** YOUR TASK **
What lines below mention the word "const"? Copy each one.

** MATERIAL SHOWN **
────────

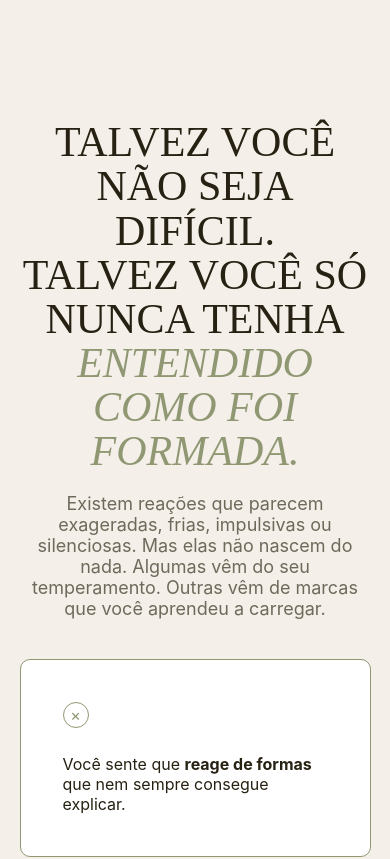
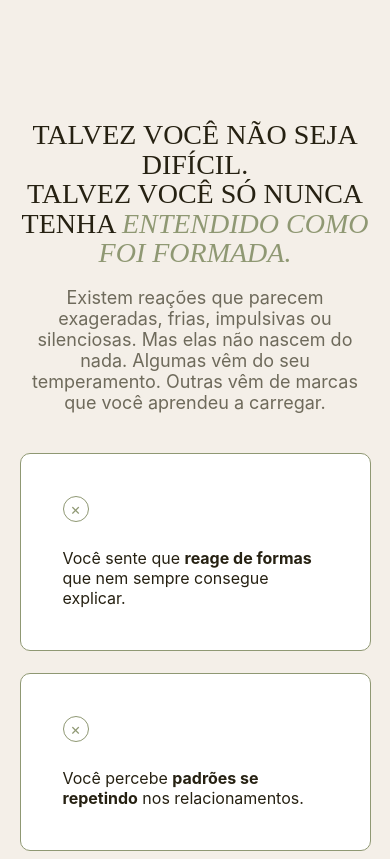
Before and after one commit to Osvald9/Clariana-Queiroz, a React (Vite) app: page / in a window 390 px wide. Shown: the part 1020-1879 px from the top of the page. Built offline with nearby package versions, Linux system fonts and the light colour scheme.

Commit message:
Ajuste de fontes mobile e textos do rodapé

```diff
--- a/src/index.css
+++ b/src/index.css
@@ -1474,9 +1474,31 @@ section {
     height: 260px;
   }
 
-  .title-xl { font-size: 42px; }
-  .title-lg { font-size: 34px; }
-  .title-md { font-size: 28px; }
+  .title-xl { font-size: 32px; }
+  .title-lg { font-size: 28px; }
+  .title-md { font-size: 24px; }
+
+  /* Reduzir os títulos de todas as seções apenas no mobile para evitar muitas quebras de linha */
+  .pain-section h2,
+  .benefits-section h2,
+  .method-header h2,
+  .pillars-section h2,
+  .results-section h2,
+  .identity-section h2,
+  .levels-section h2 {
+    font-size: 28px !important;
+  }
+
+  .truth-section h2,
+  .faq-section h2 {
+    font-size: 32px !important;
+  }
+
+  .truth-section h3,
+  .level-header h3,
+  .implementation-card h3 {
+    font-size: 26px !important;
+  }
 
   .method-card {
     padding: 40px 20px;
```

────────

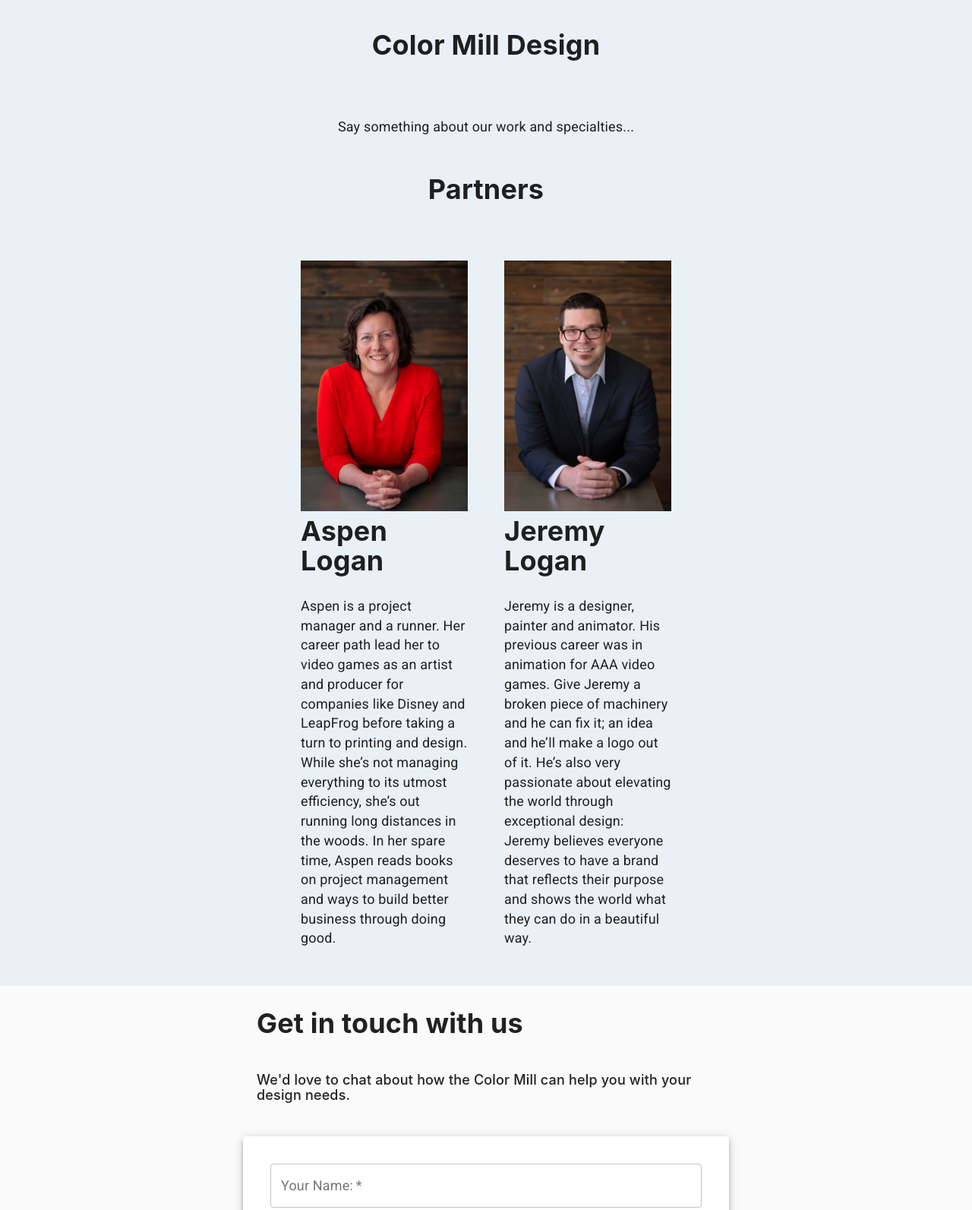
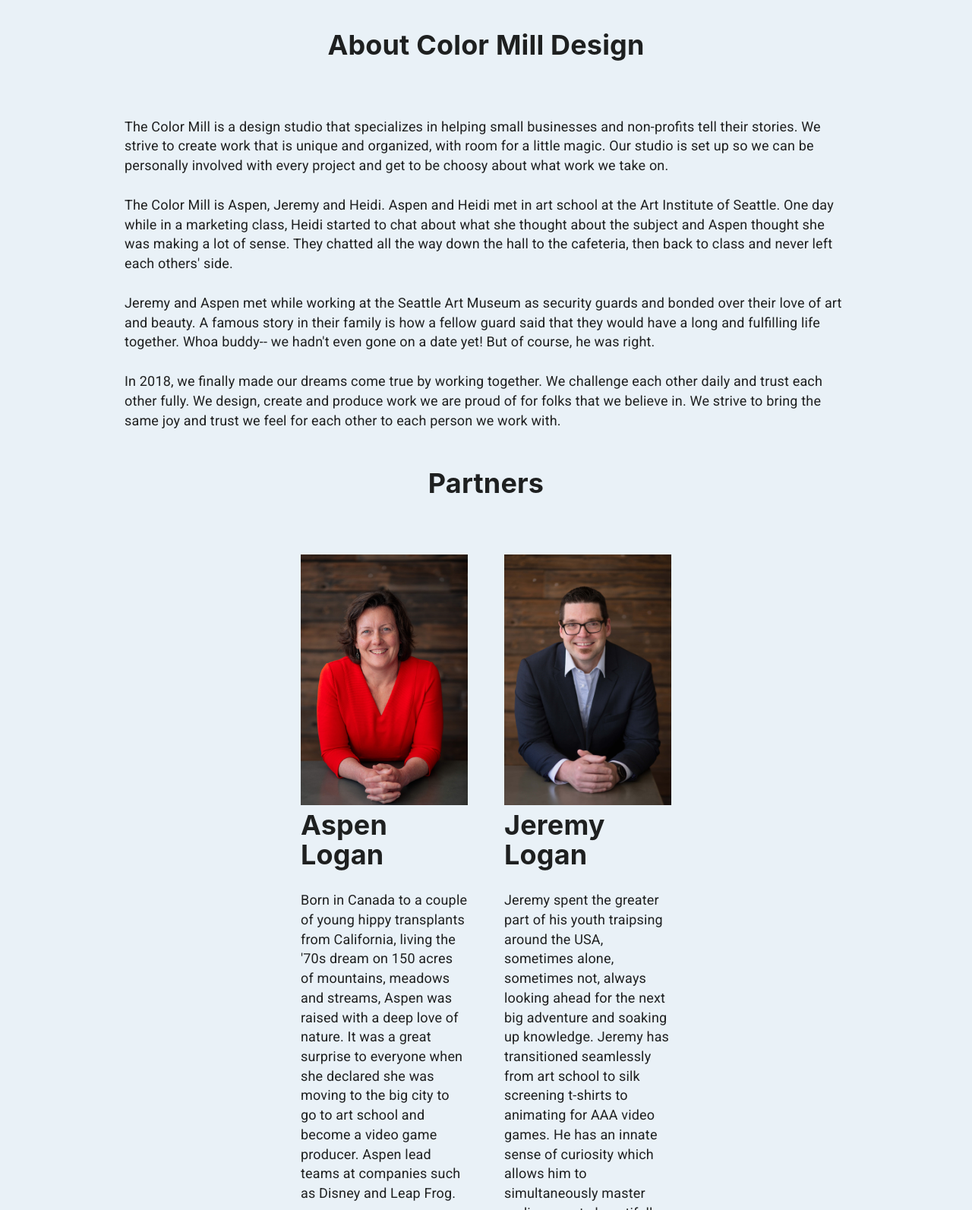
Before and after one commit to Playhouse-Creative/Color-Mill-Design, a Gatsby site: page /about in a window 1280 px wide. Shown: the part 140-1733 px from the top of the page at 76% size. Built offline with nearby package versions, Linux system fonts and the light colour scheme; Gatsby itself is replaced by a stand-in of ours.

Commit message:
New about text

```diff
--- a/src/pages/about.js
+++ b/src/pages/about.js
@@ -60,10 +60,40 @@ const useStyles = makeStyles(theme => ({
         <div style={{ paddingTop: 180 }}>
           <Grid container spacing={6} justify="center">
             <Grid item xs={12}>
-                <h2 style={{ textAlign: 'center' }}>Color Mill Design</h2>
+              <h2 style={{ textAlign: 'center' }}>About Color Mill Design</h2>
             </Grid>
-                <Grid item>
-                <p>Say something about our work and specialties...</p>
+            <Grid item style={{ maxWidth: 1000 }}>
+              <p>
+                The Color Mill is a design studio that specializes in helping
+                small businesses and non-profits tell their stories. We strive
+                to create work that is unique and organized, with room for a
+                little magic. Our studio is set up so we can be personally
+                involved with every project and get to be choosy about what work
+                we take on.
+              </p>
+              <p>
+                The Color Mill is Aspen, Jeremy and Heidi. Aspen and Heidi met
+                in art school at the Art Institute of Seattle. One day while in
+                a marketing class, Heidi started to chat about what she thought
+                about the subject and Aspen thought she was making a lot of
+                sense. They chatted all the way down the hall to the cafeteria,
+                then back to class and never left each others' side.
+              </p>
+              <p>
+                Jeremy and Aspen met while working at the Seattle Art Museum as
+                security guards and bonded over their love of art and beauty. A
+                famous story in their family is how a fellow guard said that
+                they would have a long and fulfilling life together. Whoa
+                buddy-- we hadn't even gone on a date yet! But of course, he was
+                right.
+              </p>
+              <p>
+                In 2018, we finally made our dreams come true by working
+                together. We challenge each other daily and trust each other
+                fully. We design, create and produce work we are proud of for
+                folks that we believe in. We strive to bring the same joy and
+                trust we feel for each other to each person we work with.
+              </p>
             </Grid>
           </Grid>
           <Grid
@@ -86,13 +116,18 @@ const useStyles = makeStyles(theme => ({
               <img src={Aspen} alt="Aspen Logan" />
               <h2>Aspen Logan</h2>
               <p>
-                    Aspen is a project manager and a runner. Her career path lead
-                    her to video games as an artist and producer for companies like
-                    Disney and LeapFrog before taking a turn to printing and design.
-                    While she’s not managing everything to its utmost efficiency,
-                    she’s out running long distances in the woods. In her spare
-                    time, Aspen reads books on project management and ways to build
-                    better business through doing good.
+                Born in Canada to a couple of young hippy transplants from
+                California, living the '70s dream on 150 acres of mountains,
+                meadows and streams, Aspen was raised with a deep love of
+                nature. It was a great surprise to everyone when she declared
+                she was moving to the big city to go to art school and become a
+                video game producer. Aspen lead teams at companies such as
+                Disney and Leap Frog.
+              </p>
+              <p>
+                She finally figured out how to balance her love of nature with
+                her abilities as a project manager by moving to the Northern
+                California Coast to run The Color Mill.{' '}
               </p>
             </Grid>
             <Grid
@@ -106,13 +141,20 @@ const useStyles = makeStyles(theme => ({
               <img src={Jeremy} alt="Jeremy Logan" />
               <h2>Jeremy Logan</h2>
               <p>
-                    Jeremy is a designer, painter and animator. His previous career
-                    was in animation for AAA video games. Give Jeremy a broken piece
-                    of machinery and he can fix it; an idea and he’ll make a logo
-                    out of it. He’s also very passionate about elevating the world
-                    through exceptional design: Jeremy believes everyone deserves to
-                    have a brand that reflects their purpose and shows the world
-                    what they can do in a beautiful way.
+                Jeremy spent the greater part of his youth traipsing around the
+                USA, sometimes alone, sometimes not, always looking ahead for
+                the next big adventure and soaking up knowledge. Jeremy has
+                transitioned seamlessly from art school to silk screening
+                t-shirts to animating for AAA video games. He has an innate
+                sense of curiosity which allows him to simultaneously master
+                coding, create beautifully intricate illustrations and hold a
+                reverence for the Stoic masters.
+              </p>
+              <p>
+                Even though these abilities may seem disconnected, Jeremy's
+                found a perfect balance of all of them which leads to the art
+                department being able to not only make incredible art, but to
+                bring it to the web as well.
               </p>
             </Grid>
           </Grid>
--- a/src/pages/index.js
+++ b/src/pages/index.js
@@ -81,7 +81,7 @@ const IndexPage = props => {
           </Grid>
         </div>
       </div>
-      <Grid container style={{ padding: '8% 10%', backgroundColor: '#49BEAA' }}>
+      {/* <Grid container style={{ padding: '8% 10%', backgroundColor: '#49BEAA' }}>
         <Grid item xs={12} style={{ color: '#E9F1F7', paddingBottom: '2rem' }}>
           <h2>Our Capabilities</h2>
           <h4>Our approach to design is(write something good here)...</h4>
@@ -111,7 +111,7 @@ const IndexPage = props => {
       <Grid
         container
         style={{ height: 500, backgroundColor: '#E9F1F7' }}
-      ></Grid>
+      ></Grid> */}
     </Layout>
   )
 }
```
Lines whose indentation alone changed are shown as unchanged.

────────

** ANSWER BOX **
@@ -60,10 +60,40 @@ const useStyles = makeStyles(theme => ({
@@ -86,13 +116,18 @@ const useStyles = makeStyles(theme => ({
@@ -106,13 +141,20 @@ const useStyles = makeStyles(theme => ({
@@ -81,7 +81,7 @@ const IndexPage = props => {
@@ -111,7 +111,7 @@ const IndexPage = props => {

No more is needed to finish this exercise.